*TASK STATEMENT*:
Your answer should hold every line of the records below that contains the string "style".

*RECORDS FOR THIS EXERCISE*:
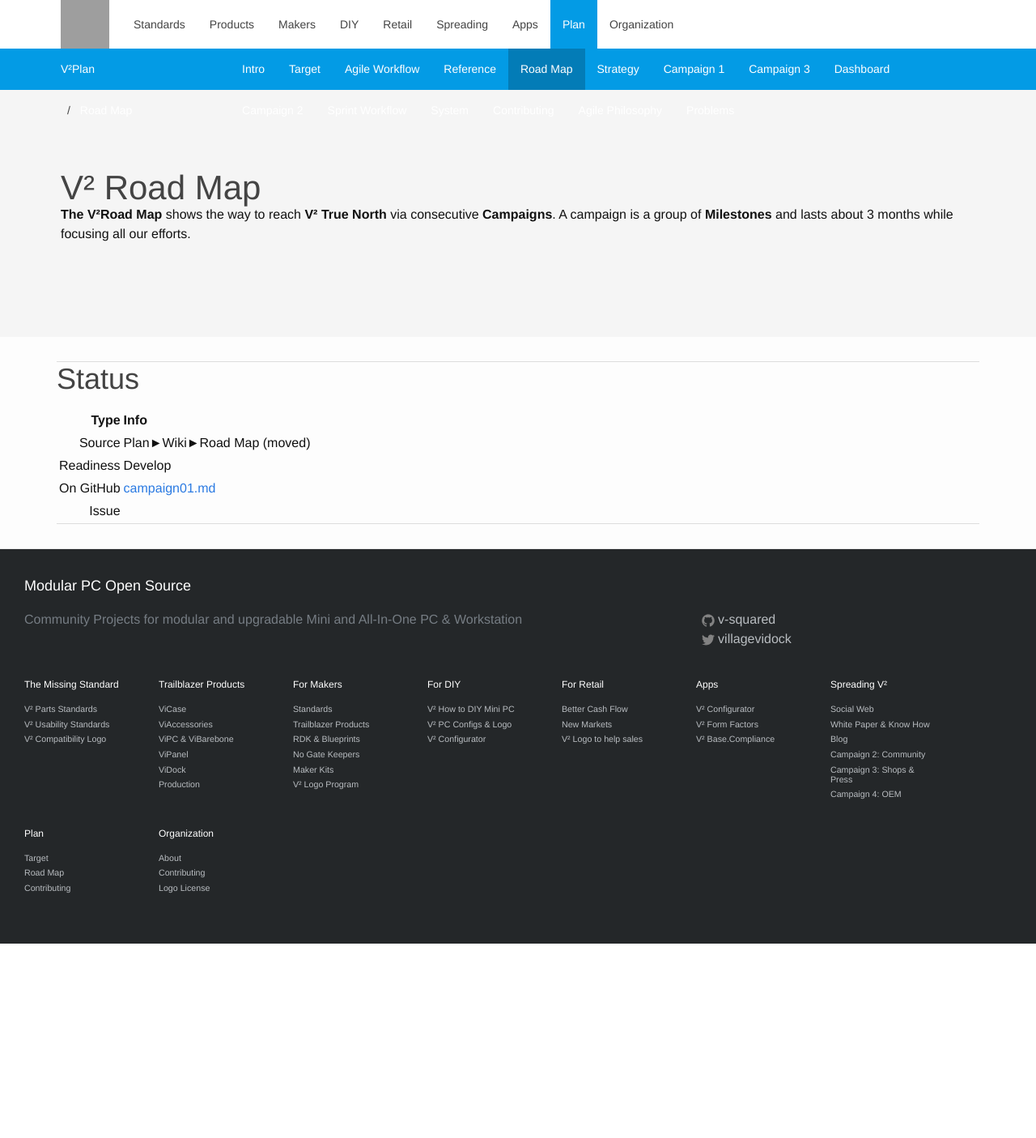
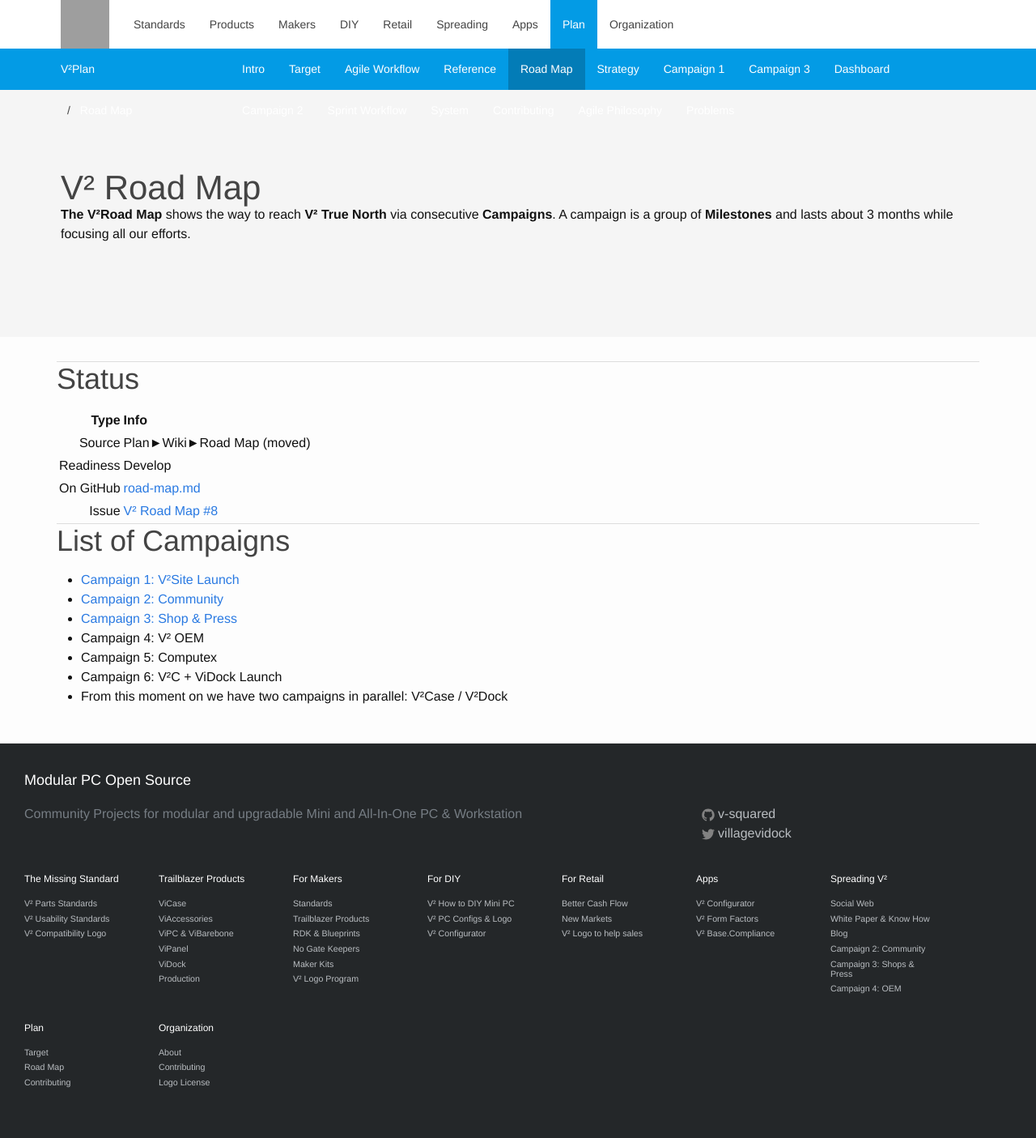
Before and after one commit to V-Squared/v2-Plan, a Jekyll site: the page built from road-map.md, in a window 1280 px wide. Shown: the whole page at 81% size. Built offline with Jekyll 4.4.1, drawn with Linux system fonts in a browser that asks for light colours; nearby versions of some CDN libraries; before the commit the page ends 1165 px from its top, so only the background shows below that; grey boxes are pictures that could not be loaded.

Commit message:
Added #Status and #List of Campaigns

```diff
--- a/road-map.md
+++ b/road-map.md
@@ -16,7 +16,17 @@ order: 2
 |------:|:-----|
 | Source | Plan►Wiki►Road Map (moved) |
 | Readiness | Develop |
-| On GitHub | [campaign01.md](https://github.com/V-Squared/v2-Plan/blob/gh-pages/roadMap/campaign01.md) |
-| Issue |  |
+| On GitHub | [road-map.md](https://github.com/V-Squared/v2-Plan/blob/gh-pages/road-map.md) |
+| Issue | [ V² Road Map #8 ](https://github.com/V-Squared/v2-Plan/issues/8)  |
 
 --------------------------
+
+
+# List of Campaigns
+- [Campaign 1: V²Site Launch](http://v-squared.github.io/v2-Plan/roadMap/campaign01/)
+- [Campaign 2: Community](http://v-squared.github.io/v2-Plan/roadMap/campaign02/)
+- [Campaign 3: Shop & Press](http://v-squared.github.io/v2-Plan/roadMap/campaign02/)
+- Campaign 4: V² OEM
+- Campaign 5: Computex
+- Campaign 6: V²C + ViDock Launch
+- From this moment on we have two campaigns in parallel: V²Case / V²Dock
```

==

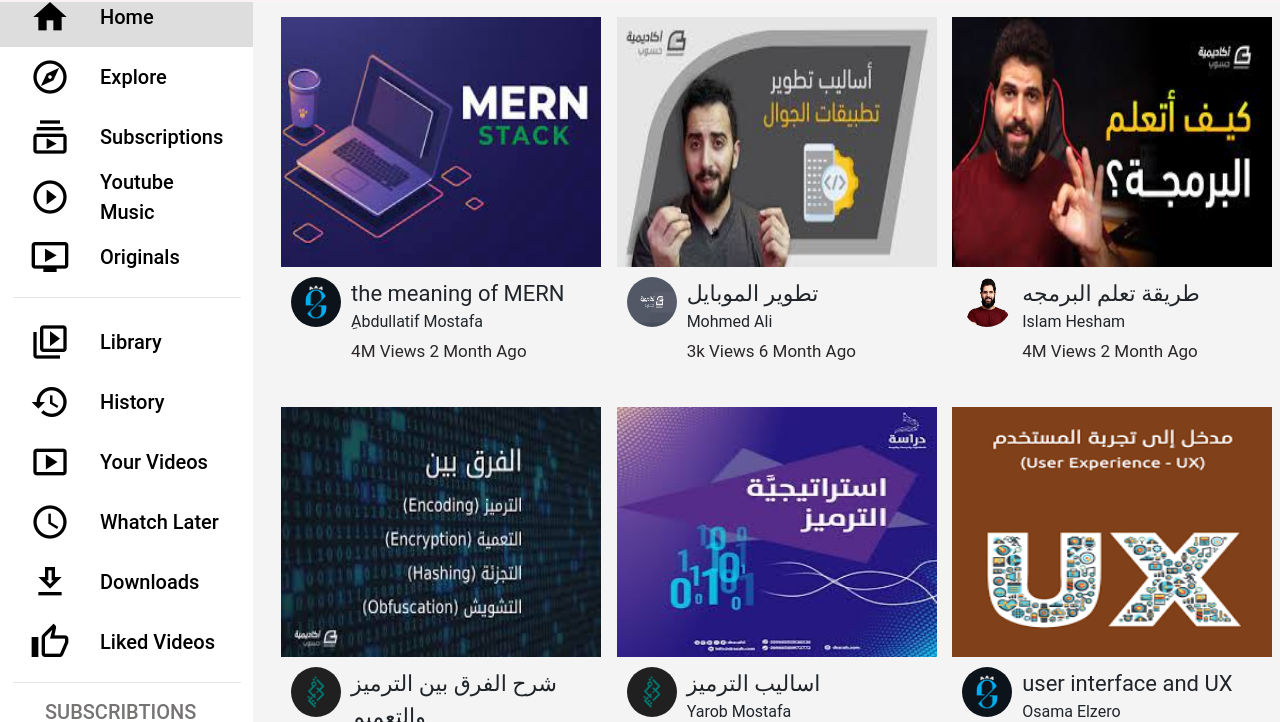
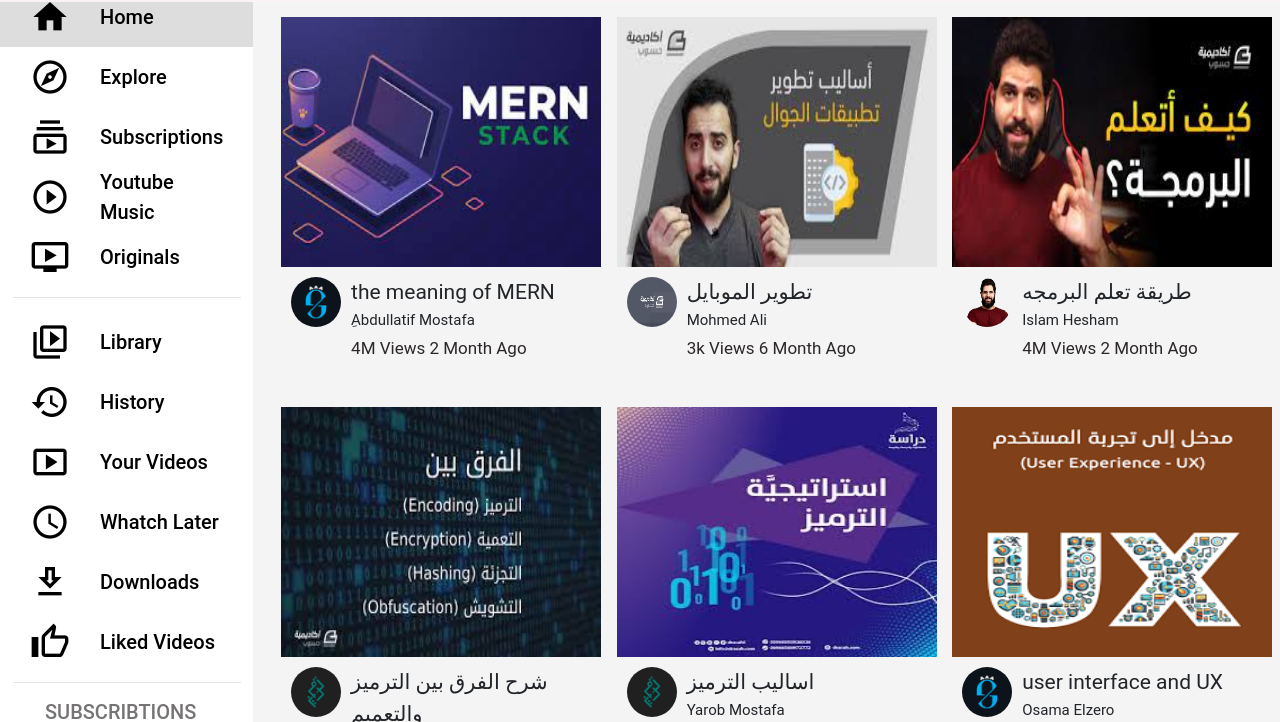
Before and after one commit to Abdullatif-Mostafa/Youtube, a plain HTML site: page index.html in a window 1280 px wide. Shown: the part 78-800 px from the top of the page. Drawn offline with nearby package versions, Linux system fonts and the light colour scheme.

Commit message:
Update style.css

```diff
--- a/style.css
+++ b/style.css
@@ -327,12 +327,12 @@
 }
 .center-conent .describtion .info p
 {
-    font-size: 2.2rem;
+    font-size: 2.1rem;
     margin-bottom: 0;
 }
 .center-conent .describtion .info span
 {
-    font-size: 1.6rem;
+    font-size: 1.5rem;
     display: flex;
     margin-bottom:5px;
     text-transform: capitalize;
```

--

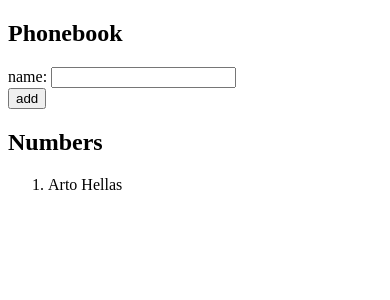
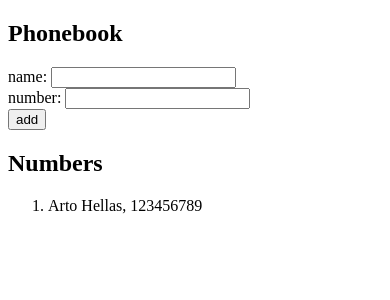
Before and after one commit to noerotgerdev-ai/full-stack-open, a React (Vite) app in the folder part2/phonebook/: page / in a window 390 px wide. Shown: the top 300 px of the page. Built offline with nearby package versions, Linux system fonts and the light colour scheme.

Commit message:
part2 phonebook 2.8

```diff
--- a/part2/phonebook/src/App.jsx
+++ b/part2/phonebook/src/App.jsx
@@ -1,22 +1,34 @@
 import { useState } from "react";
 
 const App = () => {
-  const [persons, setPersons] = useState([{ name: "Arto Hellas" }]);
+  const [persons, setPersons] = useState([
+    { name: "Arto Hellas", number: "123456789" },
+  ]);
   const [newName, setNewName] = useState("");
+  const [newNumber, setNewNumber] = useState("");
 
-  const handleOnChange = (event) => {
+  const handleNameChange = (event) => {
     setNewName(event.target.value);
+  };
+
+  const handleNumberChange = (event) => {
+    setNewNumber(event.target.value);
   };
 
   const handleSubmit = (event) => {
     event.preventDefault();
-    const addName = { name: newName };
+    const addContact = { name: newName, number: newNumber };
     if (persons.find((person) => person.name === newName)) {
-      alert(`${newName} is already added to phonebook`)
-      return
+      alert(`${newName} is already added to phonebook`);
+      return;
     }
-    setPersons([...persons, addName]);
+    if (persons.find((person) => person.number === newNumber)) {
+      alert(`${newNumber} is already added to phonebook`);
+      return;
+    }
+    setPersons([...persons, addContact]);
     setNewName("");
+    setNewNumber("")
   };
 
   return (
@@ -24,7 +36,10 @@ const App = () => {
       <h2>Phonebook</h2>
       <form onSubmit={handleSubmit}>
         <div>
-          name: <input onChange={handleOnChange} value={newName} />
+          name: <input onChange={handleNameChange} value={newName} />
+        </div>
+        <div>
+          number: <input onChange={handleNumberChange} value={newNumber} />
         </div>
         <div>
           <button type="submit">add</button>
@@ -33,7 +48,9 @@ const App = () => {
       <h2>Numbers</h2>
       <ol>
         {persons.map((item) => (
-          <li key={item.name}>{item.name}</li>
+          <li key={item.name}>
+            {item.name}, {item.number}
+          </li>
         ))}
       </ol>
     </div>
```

*THE COMPLETED TASK*:
Update style.css
--- a/style.css
+++ b/style.css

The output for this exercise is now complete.